Obviously, it involves photographing of the built environment, including buildings, bridges, industrial, construction, and related structures. In fact the first photograph in history, by Niepce in the 1830s, was an architectural photo. As noted below there are several sub-genres, with subtle differences and overlaps with "Street Photography" - traditional or otherwise.
There are many ways to approach a definition of architectural photography (AP). For many, it is a profession. Practitioners earn high fees to photograph for architects, builders, and companies, to provide high quality images for sales, promotion, portfolios, company reports, architectural magazines, reviews, and other uses. For many others, it is a focus or sub-set of their artistic exploration - not necessarily working for a fee or commission.Some Notable architectural photographershttp://en.wikipedia.org/wiki/Architectural_photographersSpecial Techniques and Rules
Architectural photographers generally follow these techniques that are not necessarily a tenet of other photography genres, but as always, there are many exceptions. Buildings do not normally move, so architectural photographers generally use tripods, longer exposures, low ISOs, supplemental lighting, HDR, and other techniques that would not work well for other genres.

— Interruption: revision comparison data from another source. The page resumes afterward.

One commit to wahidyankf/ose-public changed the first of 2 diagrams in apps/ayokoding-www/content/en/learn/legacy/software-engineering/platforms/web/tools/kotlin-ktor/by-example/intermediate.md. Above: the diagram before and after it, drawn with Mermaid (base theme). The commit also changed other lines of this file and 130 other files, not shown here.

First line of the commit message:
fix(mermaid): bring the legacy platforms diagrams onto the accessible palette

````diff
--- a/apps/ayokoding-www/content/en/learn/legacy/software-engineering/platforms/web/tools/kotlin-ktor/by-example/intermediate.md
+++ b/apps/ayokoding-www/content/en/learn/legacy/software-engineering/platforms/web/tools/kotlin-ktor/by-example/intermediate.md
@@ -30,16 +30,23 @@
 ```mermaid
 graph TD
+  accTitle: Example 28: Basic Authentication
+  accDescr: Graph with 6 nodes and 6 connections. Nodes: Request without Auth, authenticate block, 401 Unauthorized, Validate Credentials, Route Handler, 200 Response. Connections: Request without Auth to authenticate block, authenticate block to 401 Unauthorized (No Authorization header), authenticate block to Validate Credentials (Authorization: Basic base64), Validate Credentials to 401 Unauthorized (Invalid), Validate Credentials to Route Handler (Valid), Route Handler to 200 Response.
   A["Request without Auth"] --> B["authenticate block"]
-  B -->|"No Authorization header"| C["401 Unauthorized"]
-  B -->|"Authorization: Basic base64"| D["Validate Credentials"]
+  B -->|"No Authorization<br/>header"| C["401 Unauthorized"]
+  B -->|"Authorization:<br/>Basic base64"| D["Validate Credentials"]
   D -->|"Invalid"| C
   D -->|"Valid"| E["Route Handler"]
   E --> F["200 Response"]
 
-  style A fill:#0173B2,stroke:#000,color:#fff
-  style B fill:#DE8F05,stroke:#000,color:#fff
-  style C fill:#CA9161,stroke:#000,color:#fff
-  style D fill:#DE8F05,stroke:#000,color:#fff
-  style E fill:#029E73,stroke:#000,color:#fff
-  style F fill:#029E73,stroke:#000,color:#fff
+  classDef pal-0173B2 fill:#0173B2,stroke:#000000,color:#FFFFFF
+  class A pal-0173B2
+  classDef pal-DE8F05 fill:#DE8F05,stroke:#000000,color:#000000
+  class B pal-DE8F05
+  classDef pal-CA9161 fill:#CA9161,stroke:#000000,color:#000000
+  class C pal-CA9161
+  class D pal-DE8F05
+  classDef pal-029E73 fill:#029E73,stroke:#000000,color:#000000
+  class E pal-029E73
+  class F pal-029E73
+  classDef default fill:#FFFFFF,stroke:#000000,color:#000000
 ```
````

- Controlled perspective: vertical lines that are non-converging (parallel) - accomplished with tilt-shift lenses or view cameras, or with post-processing.
- Lens distortion correction: barrel distortion, fish-eye and excessive wide-angle distortion are normally not the norm for AP.
- All in focus: Soft backgrounds, soft foregrounds, bokeh, are not the norm.Sub-Genres
- Urban-Country Street: As opposed to traditional street photos - these focus on the built environment and less on the people and their relation to others or their story. Photos of historic interesting store fronts, or a crumbling ghost town might fit here. Architectural photography does not necessarily include the human component or make a social comment like traditional street.
- Urban-Country Landscapes: Sweeping city and countryside views featuring the built environment - cityscapes not focusing on a single building.
- Patterns and Geometric and Abstract Design: Google "Jared Lim" or "Nick Frank".
- Real Estate: Usually fee-based, photographed for real estate agents for their listings for sale - Special constraints and rules include: high volume, quick turn-around, MLS rules preventing some PP modifications, and more to be discussed.Appropriate Topics for the Architectural Photography section
The general UHH rules apply here of course. It is appropriate here to discuss special techniques, equipment, post-processing, software, workflow, and professional strategies for architectural photography and photographers. It is appropriate here to post photos that illustrate architectural photography and its sub-genres as well as traditional street photography that the other moderators will address.
Constructive criticism is allowed if it is designed to elevate our understanding and skill related to the topic. Rather than simply reply with "I like it", "Good shot", or "I don't like it", be specific with the why and how.